STEP 4 – make sure you include a call to action – after someone reads the group discussion, I want them to enroll in the giveaway and share it with their friends and colleagues. So I need to tell them how to enroll and that sharing brings them more entries (to encourage sharing).
Here’s an update I would have crafted for Ashley’s giveaway for the specific LI group:
Super prizes for freelance writers included in this Mega Marketing Giveaway
A starting marketing agency, Entice Online Marketing, is running a mega marketing giveaway with over $6500 worth of prizes. You can learn more about the event and the products here: http://enticeonlinemarketing.com/giveaways/mmg/?lucky=81 – but I wanted to mention a few of the rewards since they are particularly good for freelance writers:
LinkedIn for B2B online video course – to help you improve your presence on LinkedIn and find more and better freelance clients – this course is included in all 3 prize packages
Blogging community online course – being a freelance writer, you probably know how important it is to run your own blog; this course will help you make it a successful one when it comes to building a loyal and strong community around your personal brand. This is included in the 1st and 2nd prize packages.
And if you are just starting your blog or playing with the idea to move your existing blog to a new hosting provider, 1 year Site Ground hosting is included in all 3 prize packages (different level of hosting though)
These are just to get you started. A lot more prizes are included – for better SEO, online business development and online marketing, social media, blog promotion… $6500 worth of prizes, so check the details and enter here: http://enticeonlinemarketing.com/giveaways/mmg/?lucky=81 – 5 more days left to enroll.
And be sure to share it with your friends and colleagues – the more people sign-up from your link, the more entries you earn and the better chances you have to win any of the above prizes 😉

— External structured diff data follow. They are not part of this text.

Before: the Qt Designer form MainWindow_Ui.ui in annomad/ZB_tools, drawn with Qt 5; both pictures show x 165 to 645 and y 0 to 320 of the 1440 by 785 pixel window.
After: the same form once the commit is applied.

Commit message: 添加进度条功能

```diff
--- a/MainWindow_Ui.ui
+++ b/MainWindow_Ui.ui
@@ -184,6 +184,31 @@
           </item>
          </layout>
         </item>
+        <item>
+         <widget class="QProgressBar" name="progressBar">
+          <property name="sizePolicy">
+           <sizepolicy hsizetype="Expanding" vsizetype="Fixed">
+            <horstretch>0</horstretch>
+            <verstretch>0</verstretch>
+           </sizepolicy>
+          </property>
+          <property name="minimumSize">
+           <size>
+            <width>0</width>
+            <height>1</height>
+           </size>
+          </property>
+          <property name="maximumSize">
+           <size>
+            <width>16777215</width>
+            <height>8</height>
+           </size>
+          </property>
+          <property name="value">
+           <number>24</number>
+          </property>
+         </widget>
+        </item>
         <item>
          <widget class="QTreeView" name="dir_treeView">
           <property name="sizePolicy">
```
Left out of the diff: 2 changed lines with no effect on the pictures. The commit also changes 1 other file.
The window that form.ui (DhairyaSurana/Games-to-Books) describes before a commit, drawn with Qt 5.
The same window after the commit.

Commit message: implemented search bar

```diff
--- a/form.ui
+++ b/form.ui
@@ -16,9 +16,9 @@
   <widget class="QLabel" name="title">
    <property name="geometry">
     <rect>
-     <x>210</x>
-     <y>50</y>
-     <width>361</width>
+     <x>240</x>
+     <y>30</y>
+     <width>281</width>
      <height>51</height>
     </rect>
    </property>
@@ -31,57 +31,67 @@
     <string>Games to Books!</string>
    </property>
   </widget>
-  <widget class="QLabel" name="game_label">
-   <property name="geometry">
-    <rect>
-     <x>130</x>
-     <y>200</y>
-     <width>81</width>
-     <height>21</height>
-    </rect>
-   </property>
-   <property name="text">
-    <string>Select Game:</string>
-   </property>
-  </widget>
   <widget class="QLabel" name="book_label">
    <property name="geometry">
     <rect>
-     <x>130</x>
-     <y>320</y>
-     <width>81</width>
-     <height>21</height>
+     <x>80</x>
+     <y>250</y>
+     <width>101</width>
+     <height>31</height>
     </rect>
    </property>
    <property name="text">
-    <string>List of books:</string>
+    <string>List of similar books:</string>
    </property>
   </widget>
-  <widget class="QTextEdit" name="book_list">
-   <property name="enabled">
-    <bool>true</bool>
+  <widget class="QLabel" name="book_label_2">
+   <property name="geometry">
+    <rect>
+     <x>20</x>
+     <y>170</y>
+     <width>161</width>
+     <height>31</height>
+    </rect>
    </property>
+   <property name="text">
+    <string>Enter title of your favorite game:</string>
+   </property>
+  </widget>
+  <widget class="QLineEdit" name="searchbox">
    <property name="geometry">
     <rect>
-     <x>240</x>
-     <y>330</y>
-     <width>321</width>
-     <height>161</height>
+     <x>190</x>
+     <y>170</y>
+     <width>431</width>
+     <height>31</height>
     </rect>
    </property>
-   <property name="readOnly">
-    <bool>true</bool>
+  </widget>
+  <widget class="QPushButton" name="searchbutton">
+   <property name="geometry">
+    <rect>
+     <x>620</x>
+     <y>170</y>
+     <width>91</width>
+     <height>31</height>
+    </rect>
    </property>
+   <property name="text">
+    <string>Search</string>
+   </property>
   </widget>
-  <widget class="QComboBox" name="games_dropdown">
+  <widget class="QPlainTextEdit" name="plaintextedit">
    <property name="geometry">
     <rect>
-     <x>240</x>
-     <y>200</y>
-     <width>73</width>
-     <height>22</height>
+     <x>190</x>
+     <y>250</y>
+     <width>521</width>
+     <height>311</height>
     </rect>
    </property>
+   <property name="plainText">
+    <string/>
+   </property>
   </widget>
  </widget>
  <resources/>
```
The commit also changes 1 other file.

Do you see the difference between Ashley’s original update and my proposed version?
Tell me in the comments – if you were a freelance writer in the said LI group, would you click on either of the updates? Why or why not?
And remember that Ashley’s giveaway is now closed. No need to go about sharing or trying to enter it – you can’t. I used this giveaway update with illustrative purpose only.